#### WORK REQUIRED:
Your answer should consist of the lines in the following data that contain "size".

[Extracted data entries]
◆ ◆ ◆ ◆ ◆
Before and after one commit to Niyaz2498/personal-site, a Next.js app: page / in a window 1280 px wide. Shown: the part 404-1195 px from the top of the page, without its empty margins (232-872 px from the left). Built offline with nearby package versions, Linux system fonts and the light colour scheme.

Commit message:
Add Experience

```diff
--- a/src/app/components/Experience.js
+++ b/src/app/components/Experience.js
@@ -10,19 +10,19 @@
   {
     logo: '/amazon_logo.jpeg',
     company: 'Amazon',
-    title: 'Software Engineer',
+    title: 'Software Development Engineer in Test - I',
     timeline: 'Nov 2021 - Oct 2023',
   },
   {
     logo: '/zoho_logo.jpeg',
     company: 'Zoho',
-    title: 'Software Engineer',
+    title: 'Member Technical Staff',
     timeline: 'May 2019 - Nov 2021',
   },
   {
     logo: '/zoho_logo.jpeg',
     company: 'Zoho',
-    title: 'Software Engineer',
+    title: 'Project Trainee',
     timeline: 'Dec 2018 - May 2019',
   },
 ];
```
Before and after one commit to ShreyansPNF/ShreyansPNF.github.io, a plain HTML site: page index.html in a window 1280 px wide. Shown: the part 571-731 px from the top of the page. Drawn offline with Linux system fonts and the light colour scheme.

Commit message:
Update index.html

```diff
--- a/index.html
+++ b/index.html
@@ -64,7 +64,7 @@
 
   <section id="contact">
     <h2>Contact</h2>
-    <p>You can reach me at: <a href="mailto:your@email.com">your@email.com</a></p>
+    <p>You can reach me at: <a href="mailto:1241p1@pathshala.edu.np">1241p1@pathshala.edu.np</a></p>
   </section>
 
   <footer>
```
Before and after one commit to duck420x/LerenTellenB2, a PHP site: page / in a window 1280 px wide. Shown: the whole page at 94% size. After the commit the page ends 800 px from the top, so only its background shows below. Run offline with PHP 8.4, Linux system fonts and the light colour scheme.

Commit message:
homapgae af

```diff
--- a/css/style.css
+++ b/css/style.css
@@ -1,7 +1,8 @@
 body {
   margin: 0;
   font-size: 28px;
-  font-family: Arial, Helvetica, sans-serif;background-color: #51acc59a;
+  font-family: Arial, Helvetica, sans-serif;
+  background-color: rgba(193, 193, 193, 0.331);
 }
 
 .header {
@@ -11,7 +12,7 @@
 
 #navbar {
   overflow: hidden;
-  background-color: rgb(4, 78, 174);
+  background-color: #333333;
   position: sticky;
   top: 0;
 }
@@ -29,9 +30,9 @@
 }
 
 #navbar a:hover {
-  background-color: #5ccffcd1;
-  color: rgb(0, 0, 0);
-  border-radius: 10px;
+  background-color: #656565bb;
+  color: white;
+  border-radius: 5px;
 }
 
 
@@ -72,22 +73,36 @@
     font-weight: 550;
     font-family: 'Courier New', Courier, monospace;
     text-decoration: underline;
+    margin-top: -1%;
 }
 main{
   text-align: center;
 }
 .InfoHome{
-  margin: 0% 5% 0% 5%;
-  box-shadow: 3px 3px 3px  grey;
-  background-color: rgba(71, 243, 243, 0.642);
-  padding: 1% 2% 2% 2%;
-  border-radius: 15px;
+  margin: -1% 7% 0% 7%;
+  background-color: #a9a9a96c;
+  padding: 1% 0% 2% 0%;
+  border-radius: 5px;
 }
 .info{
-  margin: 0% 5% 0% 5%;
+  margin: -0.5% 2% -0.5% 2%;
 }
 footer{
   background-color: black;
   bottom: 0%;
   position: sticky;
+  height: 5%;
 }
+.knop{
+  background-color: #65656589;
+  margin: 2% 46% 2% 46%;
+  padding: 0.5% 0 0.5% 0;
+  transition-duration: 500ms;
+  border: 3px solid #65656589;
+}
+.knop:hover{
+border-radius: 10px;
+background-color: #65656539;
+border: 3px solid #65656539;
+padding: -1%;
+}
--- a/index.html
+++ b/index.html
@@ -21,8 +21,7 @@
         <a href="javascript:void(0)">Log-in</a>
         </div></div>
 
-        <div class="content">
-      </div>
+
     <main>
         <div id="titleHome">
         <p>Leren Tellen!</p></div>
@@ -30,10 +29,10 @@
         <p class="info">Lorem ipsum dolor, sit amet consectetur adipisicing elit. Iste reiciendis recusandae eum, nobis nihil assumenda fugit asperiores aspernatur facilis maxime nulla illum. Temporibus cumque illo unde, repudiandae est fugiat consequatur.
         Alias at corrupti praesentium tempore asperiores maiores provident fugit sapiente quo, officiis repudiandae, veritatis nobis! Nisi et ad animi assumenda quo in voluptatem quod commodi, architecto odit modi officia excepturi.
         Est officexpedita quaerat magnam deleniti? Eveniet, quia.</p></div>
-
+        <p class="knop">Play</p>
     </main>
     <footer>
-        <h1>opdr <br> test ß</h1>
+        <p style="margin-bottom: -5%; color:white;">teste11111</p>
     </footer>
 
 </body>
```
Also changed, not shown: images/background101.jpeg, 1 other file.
◆ ◆ ◆ ◆ ◆
#### RESPONSE BELOW:
Before and after one commit to duck420x/LerenTellenB2, a PHP site: page / in a window 1280 px wide. Shown: the whole page at 94% size. After the commit the page ends 800 px from the top, so only its background shows below. Run offline with PHP 8.4, Linux system fonts and the light colour scheme.
   font-size: 28px;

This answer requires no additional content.